“They are not yesterday’s news,” said Marla Egers, executive vice president. “We have not moved on.”

Since the war broke out on the Jewish holiday of Simchat Torah, Hamas has been firing rockets into Israel, and families have scattered from among the border. That stopped the teens from being able to meet up and play since they were dispersed throughout the country.

Guy’s moshav neighbor and teammate is Shahar Aharon, a 12-year-old in the seventh grade. They live one kilometer from the Gaza border.

“The kids were evicted from their homes” since October, he said. The chance to visit South Florida gave them a brief sense of having “no pressure.”

“It’s like a chofesh,” said Elad Elmaliah, 14, a 9th grader, describing in Hebrew a feeling of freedom, or getting a break. His family was forced farther south to the city of Eilat while his father, who works in computer technology, was called to serve in the Army reserves.

In South Florida, he said, is “more chill.”

Coach Sagi Katav said his team is made up of 26 boys. They’re in grades seven through nine — middle-school level in Israel.

They are a team made up of eight kibbutzim and moshavim — different structures of neighborhood collectives — all in the southern part of the country surrounding Ashkelon.

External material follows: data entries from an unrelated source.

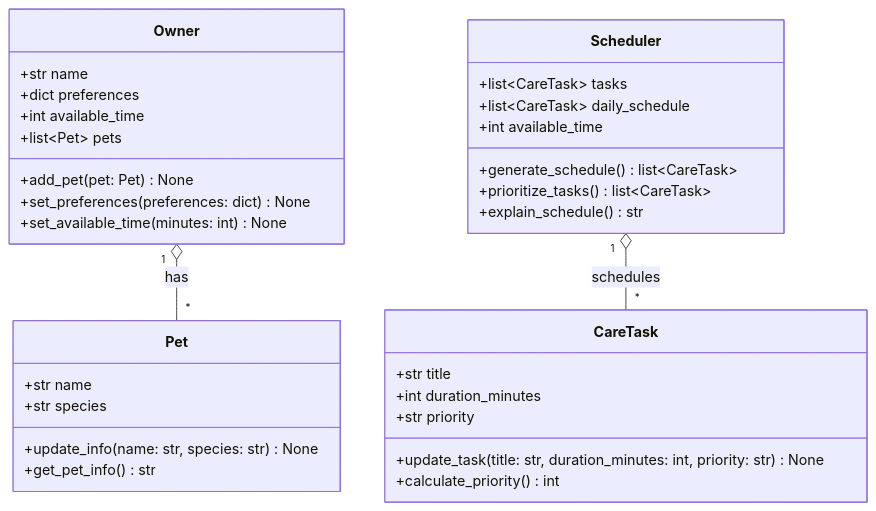
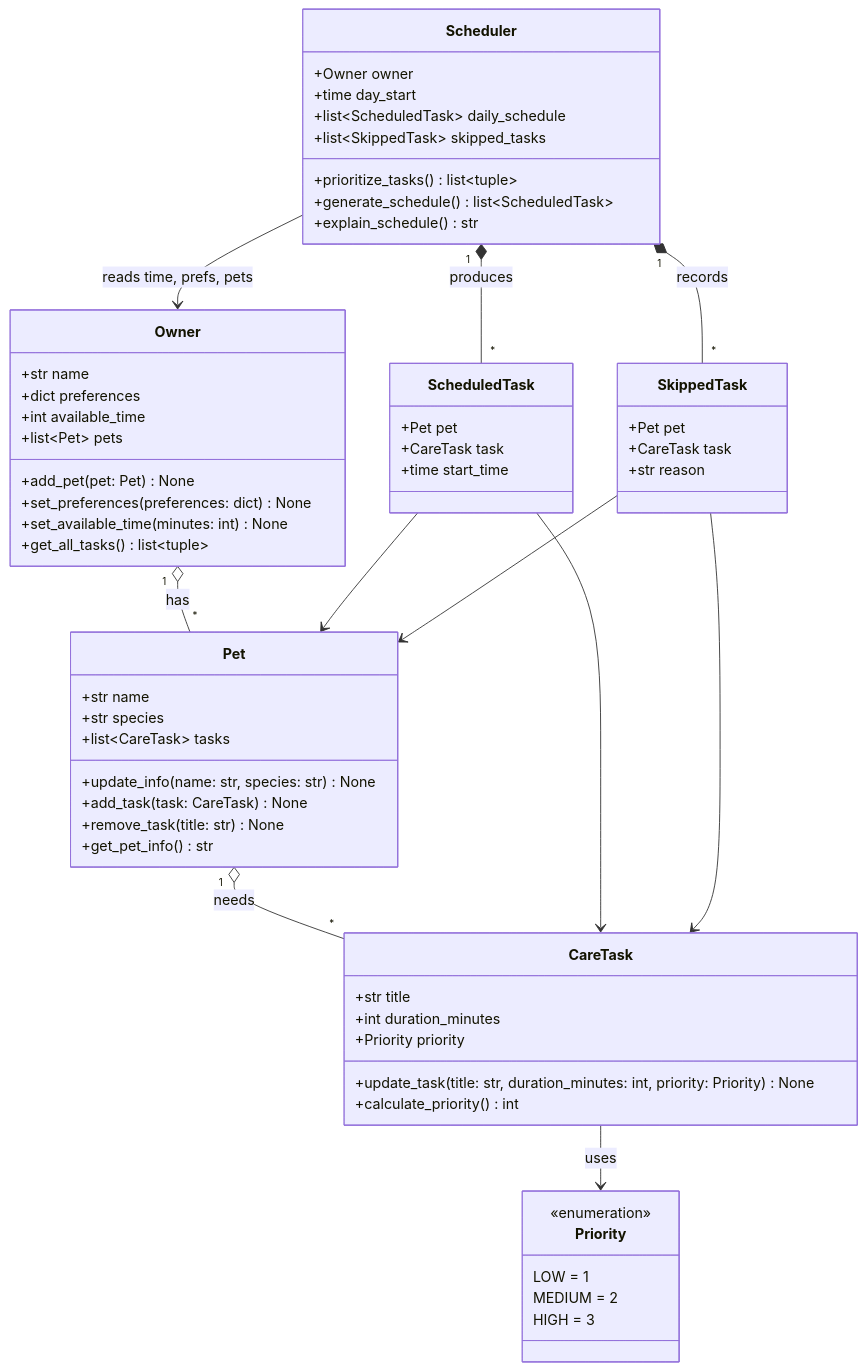
The diagram in diagrams/diagrams.mmd (nahom-ghebremedhn/ai110-module2show-pawpal-starter), drawn with Mermaid before and after one commit. The commit also changed 3 other files, not shown here.

Commit message:
changed and updated the pawpal_system.py and diagrams.md

```diff
--- a/diagrams/diagrams.mmd
+++ b/diagrams/diagrams.mmd
@@ -1,39 +1,71 @@
 classDiagram
     %% Keep this file updated so it matches your final implementation.
+
+    class Priority {
+        <<enumeration>>
+        LOW = 1
+        MEDIUM = 2
+        HIGH = 3
+    }
 
     class Owner {
         +str name
         +dict preferences
         +int available_time
         +list~Pet~ pets
         +add_pet(pet: Pet) None
         +set_preferences(preferences: dict) None
         +set_available_time(minutes: int) None
+        +get_all_tasks() list~tuple~
     }
 
     class Pet {
         +str name
         +str species
+        +list~CareTask~ tasks
         +update_info(name: str, species: str) None
+        +add_task(task: CareTask) None
+        +remove_task(title: str) None
         +get_pet_info() str
     }
 
     class CareTask {
         +str title
         +int duration_minutes
-        +str priority
-        +update_task(title: str, duration_minutes: int, priority: str) None
+        +Priority priority
+        +update_task(title: str, duration_minutes: int, priority: Priority) None
         +calculate_priority() int
     }
 
+    class ScheduledTask {
+        +Pet pet
+        +CareTask task
+        +time start_time
+    }
+
+    class SkippedTask {
+        +Pet pet
+        +CareTask task
+        +str reason
+    }
+
     class Scheduler {
-        +list~CareTask~ tasks
-        +list~CareTask~ daily_schedule
-        +int available_time
-        +generate_schedule() list~CareTask~
-        +prioritize_tasks() list~CareTask~
+        +Owner owner
+        +time day_start
+        +list~ScheduledTask~ daily_schedule
+        +list~SkippedTask~ skipped_tasks
+        +prioritize_tasks() list~tuple~
+        +generate_schedule() list~ScheduledTask~
         +explain_schedule() str
     }
 
     Owner "1" o-- "*" Pet : has
-    Scheduler "1" o-- "*" CareTask : schedules
+    Pet "1" o-- "*" CareTask : needs
+    CareTask --> Priority : uses
+    Scheduler --> Owner : reads time, prefs, pets
+    Scheduler "1" *-- "*" ScheduledTask : produces
+    Scheduler "1" *-- "*" SkippedTask : records
+    ScheduledTask --> Pet
+    ScheduledTask --> CareTask
+    SkippedTask --> Pet
+    SkippedTask --> CareTask
```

They’ve been unable to be a team since the attacks displaced about half the families, including Katav, who moved north. They were fleeing rockets being launched by Hamas but also the proximity to Gaza turned the areas into military staging areas and Israeli civilians would be in the way.

And there’s been tragedy: One team member lives on a moshav that was ambushed on Oct. 7, and the child’s father and uncle were shot to death.

The Jewish Federation of South Palm Beach County has been raising money for the emergency campaign, which includes relocating Israelis whose homes have been damaged by Hamas rockets or they had to be proactively evacuated. They’ve needed clothes and food, among other essentials. The fundraiser also included providing emotional-trauma support.

“The local Jewish community feels the need to be there and be there generously,” said Dana Vizner, the Federation’s chief planning officer. “It’s important these kids know there is a global Jewish community who support them.”

About 1,200 Israelis were killed in the Oct. 7 attacks after fighters breeched a security border fence, raping, mutilating, burning families alive, and kidnapping more into Gaza, including elderly and children. Another 223 soldiers have died during the subsequent fighting.

Hamas claims the death toll in Gaza reached 27,000 people Friday but the organization does not differentiate between fighters and civilians, or those killed by their own misfired rockets.

Israel argues the war against Hamas will continue until both Hamas and its underground tunnel network is destroyed, and more than 100 remaining Jewish hostages are freed.

Lisa J. Huriash can be reached at Follow on X, formerly Twitter, @LisaHuriash